Mike Lyons
A tent full of animated characters, performing right in the heart of New York's Central Park? Sounds like Disney fantasy, but it was, in fact, Disney reality. Earlier this year, the Disney studio gathered members of the press in a huge tent on Central Park's Great Lawn, for a special preview presentation of two of their newest animated features, POCAHONTAS (which opened June 23) and TOY STORY, due in November. This was no ordinary press conference or work-in-progress screening – this was a show! After all, not every tent has a screening room complete with a stage. C.E.O. Michael Eisner and Vice Chairman of the Board Roy Disney started things by placing POCAHONTAS in the context of both the current animation resurgence and past Disney tradition. Last year's aptly titled THE LION KING reigned supreme at the boxoffice, so how do you top the biggest animated film of all time? For Disney Studios, the answer is: diversify. With POCAHONTAS, they have turned to the pages of history for the first time, in a film that centers on the real-life romance between the famous Native American heroine (voiced by actress Irene Bedard) and the British Captain John Smith (Mel Gibson). POCAHONTAS' co-director Mike Gabriel related how he pitched the idea to the Disney execs. In his spare time, he fashioned a mock-up movie poster. With no idea what the main character should look like, he simply drew Tiger Lily (the Indian Princess from PETER PAN) underneath a logo of the title. Unbeknownst to the director when he unveiled the poster, Eisner and Disney had been kicking around the idea of doing a Romeo and Juliet-type animated story. Gabriel's pitch was exactly what they were looking for. […]

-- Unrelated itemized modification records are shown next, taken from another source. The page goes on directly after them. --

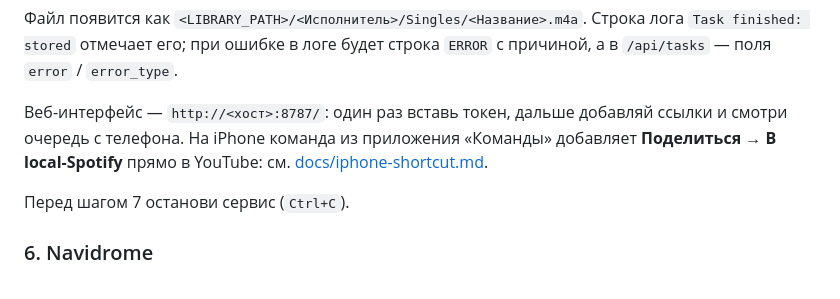
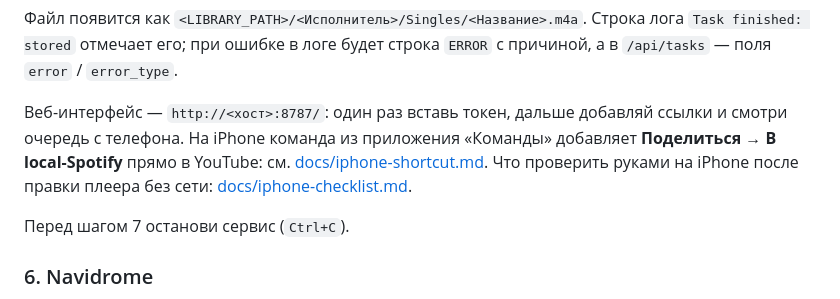
Before and after one commit to Whyslab/local-Spotify, a Markdown page: README.ru.md, the part around the change. Rendered like a GitHub page.

```diff
--- a/README.ru.md
+++ b/README.ru.md
@@ -193,7 +193,7 @@ curl -s http://127.0.0.1:8787/api/tasks -H "Authorization: Bearer $TOKEN"
 
 Файл появится как `<LIBRARY_PATH>/<Исполнитель>/Singles/<Название>.m4a`. Строка лога `Task finished: stored` отмечает его; при ошибке в логе будет строка `ERROR` с причиной, а в `/api/tasks` — поля `error` / `error_type`.
 
-Веб-интерфейс — `http://<хост>:8787/`: один раз вставь токен, дальше добавляй ссылки и смотри очередь с телефона. На iPhone команда из приложения «Команды» добавляет **Поделиться → В local-Spotify** прямо в YouTube: см. [docs/iphone-shortcut.md](docs/iphone-shortcut.md).
+Веб-интерфейс — `http://<хост>:8787/`: один раз вставь токен, дальше добавляй ссылки и смотри очередь с телефона. На iPhone команда из приложения «Команды» добавляет **Поделиться → В local-Spotify** прямо в YouTube: см. [docs/iphone-shortcut.md](docs/iphone-shortcut.md). Что проверить руками на iPhone после правки плеера без сети: [docs/iphone-checklist.md](docs/iphone-checklist.md).
 
 Перед шагом 7 останови сервис (`Ctrl+C`).
 
```
Also changed, not shown: README.md (+1 -1 lines), docs/iphone-checklist.md (added, +42 -0 lines).
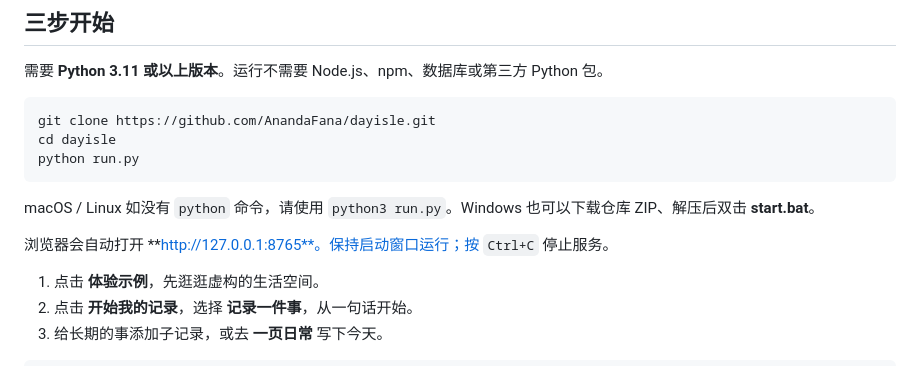
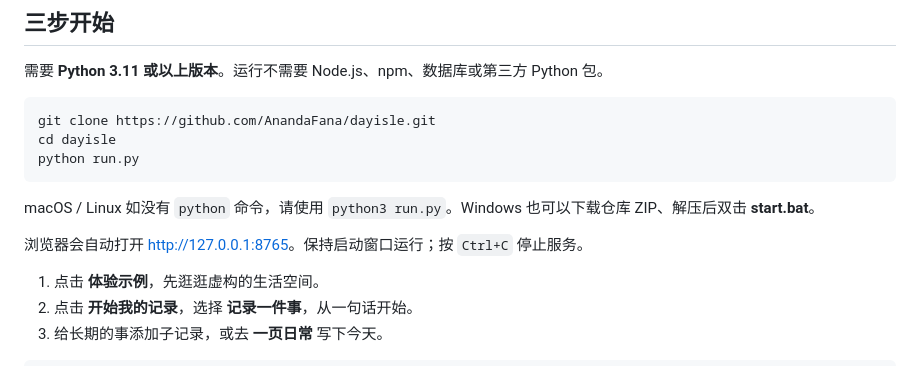
Before and after one commit to AnandaFana/dayisle, a Markdown page: README.md, the part around the change. GitHub-like rendering.

Commit message:
docs: fix localhost link rendering

```diff
--- a/README.md
+++ b/README.md
@@ -34,7 +34,7 @@ python run.py
 
 macOS / Linux 如没有 `python` 命令，请使用 `python3 run.py`。Windows 也可以下载仓库 ZIP、解压后双击 **start.bat**。
 
-浏览器会自动打开 **http://127.0.0.1:8765**。保持启动窗口运行；按 `Ctrl+C` 停止服务。
+浏览器会自动打开 [http://127.0.0.1:8765](http://127.0.0.1:8765)。保持启动窗口运行；按 `Ctrl+C` 停止服务。
 
 1. 点击 **体验示例**，先逛逛虚构的生活空间。
 2. 点击 **开始我的记录**，选择 **记录一件事**，从一句话开始。
```
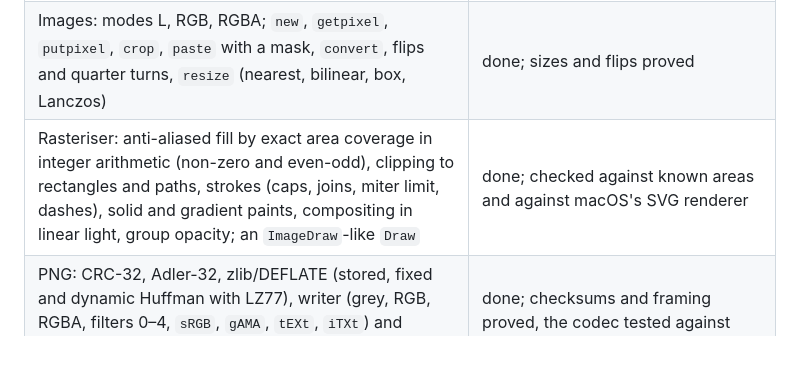
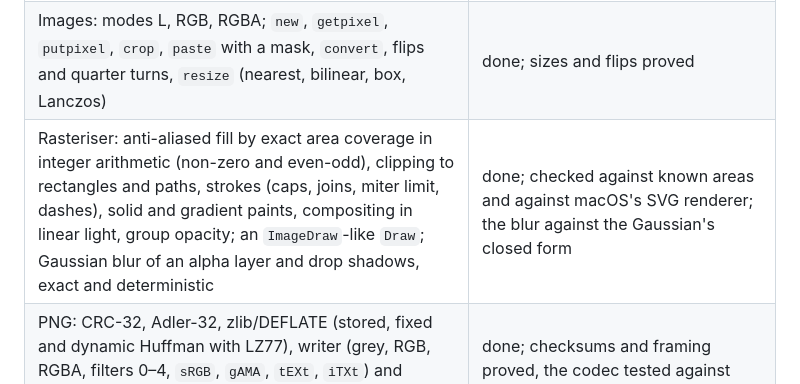
Before and after one commit to eric-vergo/PILean, a Markdown page: README.md, the part around the change. Rendered like a GitHub page; blank space fills up the shorter version.

```diff
--- a/README.md
+++ b/README.md
@@ -17,7 +17,7 @@ PILean depends on Lean's `Init` and `Std` only (no Mathlib), so any Lean program
 | SVG writer: typed document model, deterministic output, escaping of all text | done |
 | Plots: a `Figure` of panels in a grid (shared axes), linear and logarithmic axes with nice major and minor ticks, grid, titles, axis labels, legends, annotations; lines (with markers), scatter, steps, areas and bands (fill between), grouped and stacked bars, histograms, functions sampled adaptively (broken at poles and jumps), error bars; light and dark styles from one `Style` record; awkward data (empty, constant, huge, non-finite) handled; SVG and PNG from the same drawing | done; see [`examples/`](examples/README.md); ticks proved ascending and inside their interval |
 | Images: modes L, RGB, RGBA; `new`, `getpixel`, `putpixel`, `crop`, `paste` with a mask, `convert`, flips and quarter turns, `resize` (nearest, bilinear, box, Lanczos) | done; sizes and flips proved |
-| Rasteriser: anti-aliased fill by exact area coverage in integer arithmetic (non-zero and even-odd), clipping to rectangles and paths, strokes (caps, joins, miter limit, dashes), solid and gradient paints, compositing in linear light, group opacity; an `ImageDraw`-like `Draw` | done; checked against known areas and against macOS's SVG renderer |
+| Rasteriser: anti-aliased fill by exact area coverage in integer arithmetic (non-zero and even-odd), clipping to rectangles and paths, strokes (caps, joins, miter limit, dashes), solid and gradient paints, compositing in linear light, group opacity; an `ImageDraw`-like `Draw`; Gaussian blur of an alpha layer and drop shadows, exact and deterministic | done; checked against known areas and against macOS's SVG renderer; the blur against the Gaussian's closed form |
 | PNG: CRC-32, Adler-32, zlib/DEFLATE (stored, fixed and dynamic Huffman with LZ77), writer (grey, RGB, RGBA, filters 0–4, `sRGB`, `gAMA`, `tEXt`, `iTXt`) and reader (every colour type and depth, palette, Adam7, size caps) | done; checksums and framing proved, the codec tested against Python's `zlib` and macOS's `sips` |
 | Animated images: a `FrameSeq` written as APNG (`toApng`) or GIF (`toGif`, optionally dithered) and read back composed (`Anim.readApng`, `Anim.readGif`); frame differencing, merged equal frames, exact rational delays, size and frame caps | done; written and read back exactly (GIF when it has at most 256 colours), LZW and the quantiser tested, mutated and truncated files rejected cleanly, the files checked by `tools/anim-check.py` (Python's `zlib` and `struct`, its own LZW decoder) and by macOS's `sips` |
 | Canvas: shapes, paths, groups with transforms, opacity and clips, gradients, text; written as SVG or drawn as PNG from the same SVG nodes | done |
```
Also changed, not shown: docs/DESIGN.md (+14 -2 lines), examples/README.md (+8 -0 lines), examples/shadow-cards.png (added), 9 other files.
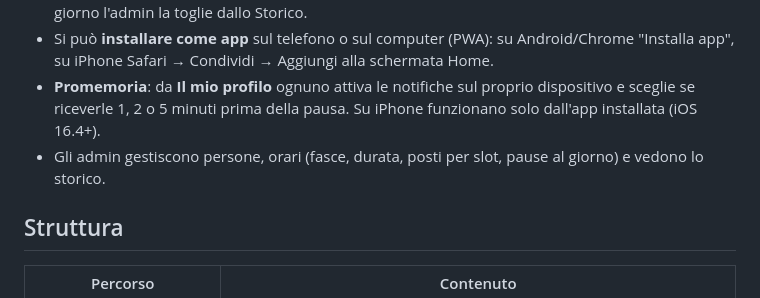
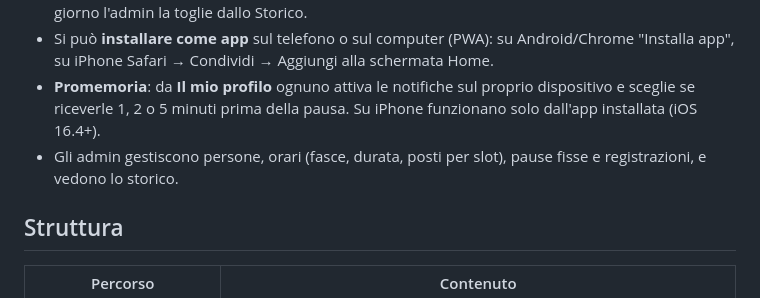
Before and after one commit to ctornes/Pausa, a Markdown page: README.md, the part around the change. GitHub-like rendering.

Commit message:
docs: README admin summary matches current settings
Co-Authored-By: Claude Opus 5.5 <noreply@anthropic.com>

```diff
--- a/README.md
+++ b/README.md
@@ -22,7 +22,7 @@ Apri http://localhost:8000: al primo avvio crei l'amministratore, poi da **Perso
 - Gli admin possono assegnare **pause fisse**: la stessa persona nello stesso slot nei giorni scelti, prenotata in automatico ogni giorno. La persona non può annullarla né spostarla; per saltare un giorno l'admin la toglie dallo Storico.
 - Si può **installare come app** sul telefono o sul computer (PWA): su Android/Chrome "Installa app", su iPhone Safari → Condividi → Aggiungi alla schermata Home.
 - **Promemoria**: da **Il mio profilo** ognuno attiva le notifiche sul proprio dispositivo e sceglie se riceverle 1, 2 o 5 minuti prima della pausa. Su iPhone funzionano solo dall'app installata (iOS 16.4+).
-- Gli admin gestiscono persone, orari (fasce, durata, posti per slot, pause al giorno) e vedono lo storico.
+- Gli admin gestiscono persone, orari (fasce, durata, posti per slot), pause fisse e registrazioni, e vedono lo storico.
 
 ## Struttura
 
```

Source type Magazine
Volume 3.1
Language en
Document type Feature
Media type text
Page count 2
Pages pp. 7,60


Id 3333
Availability Free
Inserted 2017-06-30